  5. ^ "Mariners name Greg Halman Minor League Player of the Year". 2008-11-14. Retrieved 2009-01-21.
  6. ^ Mariners add four to Major League roster
  7. ^ Baker, Geoff (2011-06-02). "Michael Saunders to Class AAA, Greg Halman called up to big club". The Seattle Times. Retrieved 2011-06-03.
  8. ^ Jonathan Mayo (2009-01-21). "Prospect Halman on the fast track". Retrieved 2009-01-21.
  9. ^ Wright Thompson,[1]
  10. ^ "Mariners OF Greg Halman stabbed to death; brother arrested". MSNBC. November 21, 2011. Archived from the original on November 22, 2011. Retrieved November 21, 2011.

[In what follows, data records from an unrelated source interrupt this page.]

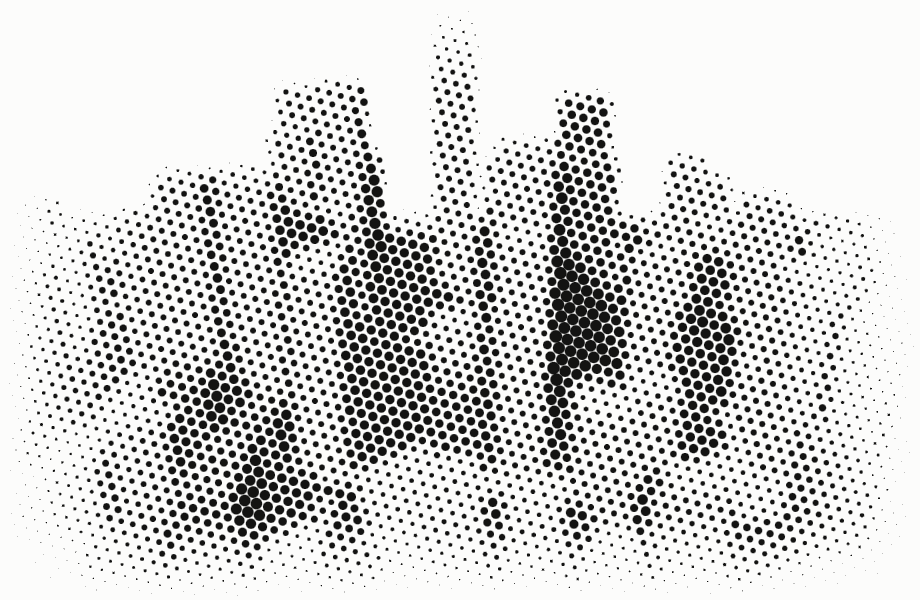
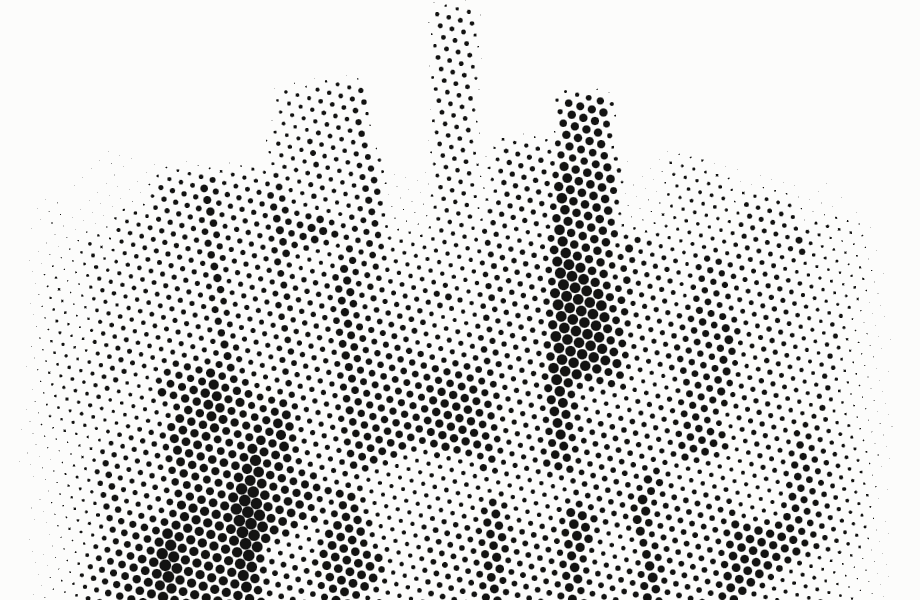
Give every subject a landscape through one shared ground helper

diff --git a/prototypes/dot-foundry.html b/prototypes/dot-foundry.html
@@ -53305,6 +53305,56 @@ const camFor = (id, role) => CAM_ROLE[id + ':' + role] || CAM[id];
    ground forms then have something to work with. */
 const TONES = ['#D6D6D4', '#B8B8B6', '#9C9C9A', '#7A7A78', '#565654'];
 
+/* One ground for every subject, so five hand-rolled slabs cannot drift into
+   five different landscapes. Three parts: a displaced plane, a ridge silhouette
+   at the far edge, and a sparse scatter between the two. All primitives, all
+   driven by the subject's seeded rnd, so scenes stay deterministic. */
+function ground(g, TONE, rnd, o){
+  const amp = o.amp != null ? o.amp : 1.0;
+  const flat = o.flat != null ? o.flat : 26;
+  if (o.plane !== false){
+    const geo = new THREE.PlaneGeometry(o.w, o.d, 60, 44);
+    geo.rotateX(-Math.PI/2);
+    const p = geo.attributes.position;
+    for (let i=0;i<p.count;i++){
+      const x = p.getX(i), z = p.getZ(i);
+      /* Displacement is held at zero across the subject's footprint and ramps
+         in beyond it. Without this, a container yard sitting at y = 0 sinks
+         into a trough or floats over a crest and the scene reads as broken. */
+      const k = Math.min(1, Math.max(0, (Math.hypot(x, z) - flat) / 14));
+      const n = Math.sin(x*.09)*0.9 + Math.cos(z*.11)*0.7 + Math.sin((x+z)*.05)*1.1;
+      p.setY(i, n * amp * k);
+    }
+    geo.computeVertexNormals();
+    const plane = new THREE.Mesh(geo, TONE[1]);
+    plane.position.y = -0.2;
+    plane.receiveShadow = true;
+    g.add(plane);
+  }
+
+  if (o.ridge){
+    /* The far horizon, in the lightest tone so it reads as distance rather than
+       as a second subject. Fog thins it further at render time. */
+    const far = -o.d/2 + 4;
+    for (let i=0;i<26;i++){
+      const w = o.w/26;
+      const h = o.ridge * (0.45 + rnd()*0.55);
+      const m = new THREE.Mesh(new THREE.BoxGeometry(w*1.35, h, 6), TONE[0]);
+      m.position.set(-o.w/2 + i*w + w/2, h/2 - 1, far + (rnd()-.5)*5);
+      g.add(m);
+    }
+  }
+
+  for (let i=0;i<(o.scatter||0);i++){
+    const a = rnd()*Math.PI*2;
+    const r = flat + 6 + rnd()*(o.d/2 - flat - 8);
+    const h = 1.2 + rnd()*3.4;
+    const m = new THREE.Mesh(new THREE.BoxGeometry(1.6+rnd()*2.2, h, 1.6+rnd()*2.2), TONE[0]);
+    m.position.set(Math.cos(a)*r, h/2, Math.sin(a)*r - o.d*0.12);
+    g.add(m);
+  }
+}
+
 function buildScene(id){
   const s = new THREE.Scene();
   s.background = new THREE.Color(0xffffff);
@@ -53354,7 +53404,7 @@ function buildScene(id){
     }
     for (let i=0;i<18;i++) for (let k=0;k<3;k++)
       box(2.6,1.25,1.4, -24+i*2.6, 5.6+k*1.32, 24+(rnd()-.5)*2.6, rnd()>.5?dark:mat);
-    box(96,.4,54, 0,-.2,4, mat);
+    ground(g, TONE, rnd, { w: 150, d: 120, amp: 1.0, flat: 44, ridge: 5.5, scatter: 22 });
   }
 
   if (id === 'datacenter'){
@@ -53363,7 +53413,7 @@ function buildScene(id){
       box(1.9,6.4,2.0, x, 3.2, z, rnd()>.7?dark:mat);
       box(1.9,.28,2.0, x, 6.5, z, dark);
     }
-    box(60,.4,50, 0,-.2,0, mat);
+    ground(g, TONE, rnd, { w: 120, d: 110, amp: 0.8, flat: 30, ridge: 4.0, scatter: 16 });
   }
 
   if (id === 'wind'){
@@ -53375,6 +53425,7 @@ function buildScene(id){
     }
     terr.computeVertexNormals();
     const t = new THREE.Mesh(terr, mat); t.receiveShadow = true; g.add(t);
+    ground(g, TONE, rnd, { w: 160, d: 130, plane: false, ridge: 6.0, scatter: 20 });
     for (let i=0;i<14;i++){
       const x = -34 + (i%5)*17 + (rnd()-.5)*6, z = -22 + Math.floor(i/5)*16 + (rnd()-.5)*6;
       const yb = Math.sin(x*.13)*1.5 + Math.cos(z*.16)*1.2 + Math.sin((x+z)*.07)*1.8;
@@ -53392,7 +53443,7 @@ function buildScene(id){
   }
 
   if (id === 'robotics'){
-    box(58,.4,40, 0,-.2,0, mat);
+    ground(g, TONE, rnd, { w: 90, d: 80, amp: 0.5, flat: 32, ridge: 0, scatter: 0 });
     /* a segment pivots at its own base and hands back a group at its tip, which
        is the only way an articulated silhouette reads as a robot rather than a post */
     const limb = (parent, len, w, angle) => {
@@ -53426,7 +53477,7 @@ function buildScene(id){
   }
 
   if (id === 'grid'){
-    box(90,.4,50, 0,-.2,0, mat);
+    ground(g, TONE, rnd, { w: 190, d: 150, amp: 1.2, flat: 12, ridge: 7.0, scatter: 30 });
     const tops = [];
     for (let i=0;i<5;i++){
       const x = -34 + i*17, base = 0;
@@ -53467,7 +53518,7 @@ function buildScene(id){
       const h = Math.max(1.2, (1-dist)*rnd()*26 + rnd()*3);
       box(2.7,h,2.7, cx, h/2, cz, rnd()>.72?dark:mat);
     }
-    box(80,.4,60, 0,-.2,0, mat);
+    ground(g, TONE, rnd, { w: 140, d: 120, amp: 0.9, flat: 36, ridge: 5.0, scatter: 18 });
   }
 
   s.add(g);
@@ -53674,7 +53725,7 @@ function renderRole(renderer, stage, id, role, mode, overrides){
 global.DotFoundry = {
   CONST, ROLES, MODES, SUBJECTS, CAM, EDGE_ROLE, TONES,
   buildScene, renderSource, luminanceField, sample, boxAvg, edge, fadeSet, screen, asciiOf,
-  renderRole, camFor, CAM_ROLE, fadeFor,
+  renderRole, camFor, CAM_ROLE, fadeFor, ground,
 };
 })(window);
 </script>

diff --git a/prototypes/dot-render.html b/prototypes/dot-render.html
@@ -53161,6 +53161,56 @@ const camFor = (id, role) => CAM_ROLE[id + ':' + role] || CAM[id];
    ground forms then have something to work with. */
 const TONES = ['#D6D6D4', '#B8B8B6', '#9C9C9A', '#7A7A78', '#565654'];
 
+/* One ground for every subject, so five hand-rolled slabs cannot drift into
+   five different landscapes. Three parts: a displaced plane, a ridge silhouette
+   at the far edge, and a sparse scatter between the two. All primitives, all
+   driven by the subject's seeded rnd, so scenes stay deterministic. */
+function ground(g, TONE, rnd, o){
+  const amp = o.amp != null ? o.amp : 1.0;
+  const flat = o.flat != null ? o.flat : 26;
+  if (o.plane !== false){
+    const geo = new THREE.PlaneGeometry(o.w, o.d, 60, 44);
+    geo.rotateX(-Math.PI/2);
+    const p = geo.attributes.position;
+    for (let i=0;i<p.count;i++){
+      const x = p.getX(i), z = p.getZ(i);
+      /* Displacement is held at zero across the subject's footprint and ramps
+         in beyond it. Without this, a container yard sitting at y = 0 sinks
+         into a trough or floats over a crest and the scene reads as broken. */
+      const k = Math.min(1, Math.max(0, (Math.hypot(x, z) - flat) / 14));
+      const n = Math.sin(x*.09)*0.9 + Math.cos(z*.11)*0.7 + Math.sin((x+z)*.05)*1.1;
+      p.setY(i, n * amp * k);
+    }
+    geo.computeVertexNormals();
+    const plane = new THREE.Mesh(geo, TONE[1]);
+    plane.position.y = -0.2;
+    plane.receiveShadow = true;
+    g.add(plane);
+  }
+
+  if (o.ridge){
+    /* The far horizon, in the lightest tone so it reads as distance rather than
+       as a second subject. Fog thins it further at render time. */
+    const far = -o.d/2 + 4;
+    for (let i=0;i<26;i++){
+      const w = o.w/26;
+      const h = o.ridge * (0.45 + rnd()*0.55);
+      const m = new THREE.Mesh(new THREE.BoxGeometry(w*1.35, h, 6), TONE[0]);
+      m.position.set(-o.w/2 + i*w + w/2, h/2 - 1, far + (rnd()-.5)*5);
+      g.add(m);
+    }
+  }
+
+  for (let i=0;i<(o.scatter||0);i++){
+    const a = rnd()*Math.PI*2;
+    const r = flat + 6 + rnd()*(o.d/2 - flat - 8);
+    const h = 1.2 + rnd()*3.4;
+    const m = new THREE.Mesh(new THREE.BoxGeometry(1.6+rnd()*2.2, h, 1.6+rnd()*2.2), TONE[0]);
+    m.position.set(Math.cos(a)*r, h/2, Math.sin(a)*r - o.d*0.12);
+    g.add(m);
+  }
+}
+
 function buildScene(id){
   const s = new THREE.Scene();
   s.background = new THREE.Color(0xffffff);
@@ -53210,7 +53260,7 @@ function buildScene(id){
     }
     for (let i=0;i<18;i++) for (let k=0;k<3;k++)
       box(2.6,1.25,1.4, -24+i*2.6, 5.6+k*1.32, 24+(rnd()-.5)*2.6, rnd()>.5?dark:mat);
-    box(96,.4,54, 0,-.2,4, mat);
+    ground(g, TONE, rnd, { w: 150, d: 120, amp: 1.0, flat: 44, ridge: 5.5, scatter: 22 });
   }
 
   if (id === 'datacenter'){
@@ -53219,7 +53269,7 @@ function buildScene(id){
       box(1.9,6.4,2.0, x, 3.2, z, rnd()>.7?dark:mat);
       box(1.9,.28,2.0, x, 6.5, z, dark);
     }
-    box(60,.4,50, 0,-.2,0, mat);
+    ground(g, TONE, rnd, { w: 120, d: 110, amp: 0.8, flat: 30, ridge: 4.0, scatter: 16 });
   }
 
   if (id === 'wind'){
@@ -53231,6 +53281,7 @@ function buildScene(id){
     }
     terr.computeVertexNormals();
     const t = new THREE.Mesh(terr, mat); t.receiveShadow = true; g.add(t);
+    ground(g, TONE, rnd, { w: 160, d: 130, plane: false, ridge: 6.0, scatter: 20 });
     for (let i=0;i<14;i++){
       const x = -34 + (i%5)*17 + (rnd()-.5)*6, z = -22 + Math.floor(i/5)*16 + (rnd()-.5)*6;
       const yb = Math.sin(x*.13)*1.5 + Math.cos(z*.16)*1.2 + Math.sin((x+z)*.07)*1.8;
@@ -53248,7 +53299,7 @@ function buildScene(id){
   }
 
   if (id === 'robotics'){
-    box(58,.4,40, 0,-.2,0, mat);
+    ground(g, TONE, rnd, { w: 90, d: 80, amp: 0.5, flat: 32, ridge: 0, scatter: 0 });
     /* a segment pivots at its own base and hands back a group at its tip, which
        is the only way an articulated silhouette reads as a robot rather than a post */
     const limb = (parent, len, w, angle) => {
@@ -53282,7 +53333,7 @@ function buildScene(id){
   }
 
   if (id === 'grid'){
-    box(90,.4,50, 0,-.2,0, mat);
+    ground(g, TONE, rnd, { w: 190, d: 150, amp: 1.2, flat: 12, ridge: 7.0, scatter: 30 });
     const tops = [];
     for (let i=0;i<5;i++){
       const x = -34 + i*17, base = 0;
@@ -53323,7 +53374,7 @@ function buildScene(id){
       const h = Math.max(1.2, (1-dist)*rnd()*26 + rnd()*3);
       box(2.7,h,2.7, cx, h/2, cz, rnd()>.72?dark:mat);
     }
-    box(80,.4,60, 0,-.2,0, mat);
+    ground(g, TONE, rnd, { w: 140, d: 120, amp: 0.9, flat: 36, ridge: 5.0, scatter: 18 });
   }
 
   s.add(g);
@@ -53530,7 +53581,7 @@ function renderRole(renderer, stage, id, role, mode, overrides){
 global.DotFoundry = {
   CONST, ROLES, MODES, SUBJECTS, CAM, EDGE_ROLE, TONES,
   buildScene, renderSource, luminanceField, sample, boxAvg, edge, fadeSet, screen, asciiOf,
-  renderRole, camFor, CAM_ROLE, fadeFor,
+  renderRole, camFor, CAM_ROLE, fadeFor, ground,
 };
 })(window);
 </script>

diff --git a/prototypes/dot-engine.js b/prototypes/dot-engine.js
@@ -102,6 +102,56 @@ const camFor = (id, role) => CAM_ROLE[id + ':' + role] || CAM[id];
    ground forms then have something to work with. */
 const TONES = ['#D6D6D4', '#B8B8B6', '#9C9C9A', '#7A7A78', '#565654'];
 
+/* One ground for every subject, so five hand-rolled slabs cannot drift into
+   five different landscapes. Three parts: a displaced plane, a ridge silhouette
+   at the far edge, and a sparse scatter between the two. All primitives, all
+   driven by the subject's seeded rnd, so scenes stay deterministic. */
+function ground(g, TONE, rnd, o){
+  const amp = o.amp != null ? o.amp : 1.0;
+  const flat = o.flat != null ? o.flat : 26;
+  if (o.plane !== false){
+    const geo = new THREE.PlaneGeometry(o.w, o.d, 60, 44);
+    geo.rotateX(-Math.PI/2);
+    const p = geo.attributes.position;
+    for (let i=0;i<p.count;i++){
+      const x = p.getX(i), z = p.getZ(i);
+      /* Displacement is held at zero across the subject's footprint and ramps
+         in beyond it. Without this, a container yard sitting at y = 0 sinks
+         into a trough or floats over a crest and the scene reads as broken. */
+      const k = Math.min(1, Math.max(0, (Math.hypot(x, z) - flat) / 14));
+      const n = Math.sin(x*.09)*0.9 + Math.cos(z*.11)*0.7 + Math.sin((x+z)*.05)*1.1;
+      p.setY(i, n * amp * k);
+    }
+    geo.computeVertexNormals();
+    const plane = new THREE.Mesh(geo, TONE[1]);
+    plane.position.y = -0.2;
+    plane.receiveShadow = true;
+    g.add(plane);
+  }
+
+  if (o.ridge){
+    /* The far horizon, in the lightest tone so it reads as distance rather than
+       as a second subject. Fog thins it further at render time. */
+    const far = -o.d/2 + 4;
+    for (let i=0;i<26;i++){
+      const w = o.w/26;
+      const h = o.ridge * (0.45 + rnd()*0.55);
+      const m = new THREE.Mesh(new THREE.BoxGeometry(w*1.35, h, 6), TONE[0]);
+      m.position.set(-o.w/2 + i*w + w/2, h/2 - 1, far + (rnd()-.5)*5);
+      g.add(m);
+    }
+  }
+
+  for (let i=0;i<(o.scatter||0);i++){
+    const a = rnd()*Math.PI*2;
+    const r = flat + 6 + rnd()*(o.d/2 - flat - 8);
+    const h = 1.2 + rnd()*3.4;
+    const m = new THREE.Mesh(new THREE.BoxGeometry(1.6+rnd()*2.2, h, 1.6+rnd()*2.2), TONE[0]);
+    m.position.set(Math.cos(a)*r, h/2, Math.sin(a)*r - o.d*0.12);
+    g.add(m);
+  }
+}
+
 function buildScene(id){
   const s = new THREE.Scene();
   s.background = new THREE.Color(0xffffff);
@@ -151,7 +201,7 @@ function buildScene(id){
     }
     for (let i=0;i<18;i++) for (let k=0;k<3;k++)
       box(2.6,1.25,1.4, -24+i*2.6, 5.6+k*1.32, 24+(rnd()-.5)*2.6, rnd()>.5?dark:mat);
-    box(96,.4,54, 0,-.2,4, mat);
+    ground(g, TONE, rnd, { w: 150, d: 120, amp: 1.0, flat: 44, ridge: 5.5, scatter: 22 });
   }
 
   if (id === 'datacenter'){
@@ -160,7 +210,7 @@ function buildScene(id){
       box(1.9,6.4,2.0, x, 3.2, z, rnd()>.7?dark:mat);
       box(1.9,.28,2.0, x, 6.5, z, dark);
     }
-    box(60,.4,50, 0,-.2,0, mat);
+    ground(g, TONE, rnd, { w: 120, d: 110, amp: 0.8, flat: 30, ridge: 4.0, scatter: 16 });
   }
 
   if (id === 'wind'){
@@ -172,6 +222,7 @@ function buildScene(id){
     }
     terr.computeVertexNormals();
     const t = new THREE.Mesh(terr, mat); t.receiveShadow = true; g.add(t);
+    ground(g, TONE, rnd, { w: 160, d: 130, plane: false, ridge: 6.0, scatter: 20 });
     for (let i=0;i<14;i++){
       const x = -34 + (i%5)*17 + (rnd()-.5)*6, z = -22 + Math.floor(i/5)*16 + (rnd()-.5)*6;
       const yb = Math.sin(x*.13)*1.5 + Math.cos(z*.16)*1.2 + Math.sin((x+z)*.07)*1.8;
@@ -189,7 +240,7 @@ function buildScene(id){
   }
 
   if (id === 'robotics'){
-    box(58,.4,40, 0,-.2,0, mat);
+    ground(g, TONE, rnd, { w: 90, d: 80, amp: 0.5, flat: 32, ridge: 0, scatter: 0 });
     /* a segment pivots at its own base and hands back a group at its tip, which
        is the only way an articulated silhouette reads as a robot rather than a post */
     const limb = (parent, len, w, angle) => {
@@ -223,7 +274,7 @@ function buildScene(id){
   }
 
   if (id === 'grid'){
-    box(90,.4,50, 0,-.2,0, mat);
+    ground(g, TONE, rnd, { w: 190, d: 150, amp: 1.2, flat: 12, ridge: 7.0, scatter: 30 });
     const tops = [];
     for (let i=0;i<5;i++){
       const x = -34 + i*17, base = 0;
@@ -264,7 +315,7 @@ function buildScene(id){
       const h = Math.max(1.2, (1-dist)*rnd()*26 + rnd()*3);
       box(2.7,h,2.7, cx, h/2, cz, rnd()>.72?dark:mat);
     }
-    box(80,.4,60, 0,-.2,0, mat);
+    ground(g, TONE, rnd, { w: 140, d: 120, amp: 0.9, flat: 36, ridge: 5.0, scatter: 18 });
   }
 
   s.add(g);
@@ -471,6 +522,6 @@ function renderRole(renderer, stage, id, role, mode, overrides){
 global.DotFoundry = {
   CONST, ROLES, MODES, SUBJECTS, CAM, EDGE_ROLE, TONES,
   buildScene, renderSource, luminanceField, sample, boxAvg, edge, fadeSet, screen, asciiOf,
-  renderRole, camFor, CAM_ROLE, fadeFor,
+  renderRole, camFor, CAM_ROLE, fadeFor, ground,
 };
 })(window);

diff --git a/tests/dot-engine.test.ts b/tests/dot-engine.test.ts
@@ -163,3 +163,26 @@ describe('fog constants', () => {
     expect((E as any).FOG).toBeUndefined();
   });
 });
+
+describe('ground forms', () => {
+  const source = () =>
+    readFileSync(fileURLToPath(new URL('../prototypes/dot-engine.js', import.meta.url)), 'utf8');
+
+  it('exposes the shared helper', () => {
+    const E = loadEngine();
+    expect(typeof E.ground).toBe('function');
+  });
+
+  // Five subjects each added a single thin box as ground. docs/dot-imagery.md
+  // lists "a ground plane filling a third of the frame with flat mid-grey" as a
+  // standard cause of a failed recognition test, so leaving one behind is a
+  // known defect, not a style preference.
+  it('leaves no subject standing on a bare slab', () => {
+    expect(source()).not.toMatch(/box\(\s*\d+\s*,\s*\.4\s*,\s*\d+/);
+  });
+
+  it('is called once by every subject', () => {
+    const calls = source().match(/^\s*ground\(g, TONE, rnd, \{/gm) ?? [];
+    expect(calls).toHaveLength(6);
+  });
+});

  11. ^ Barry Petchesky, Brother of Former Mariner Greg Halman Will Not Face Jail for Greg's Murder Because of Marijuana-Induced Psychosis, Deadspin (August 16, 2012). Retrieved on January 19, 2013.
  12. ^ Pim van Nes, Jason Halman has been released from detention in Rotterdam, (August 17, 2012). Retrieved on January 19, 2013.
  13. ^ Associated Press, Greg Halman's brother acquitted (August 30, 2012), reprinted on the website of ESPN. Retrieved on January 19, 2013.
  14. ^ Id.
  15. ^ Wright Thompson, 17 days in November; Brothers Gregory and Jason Halman -- and the descent into death, ESPN (August 20, 2012). Retrieved on August 20, 2012.

External links[edit]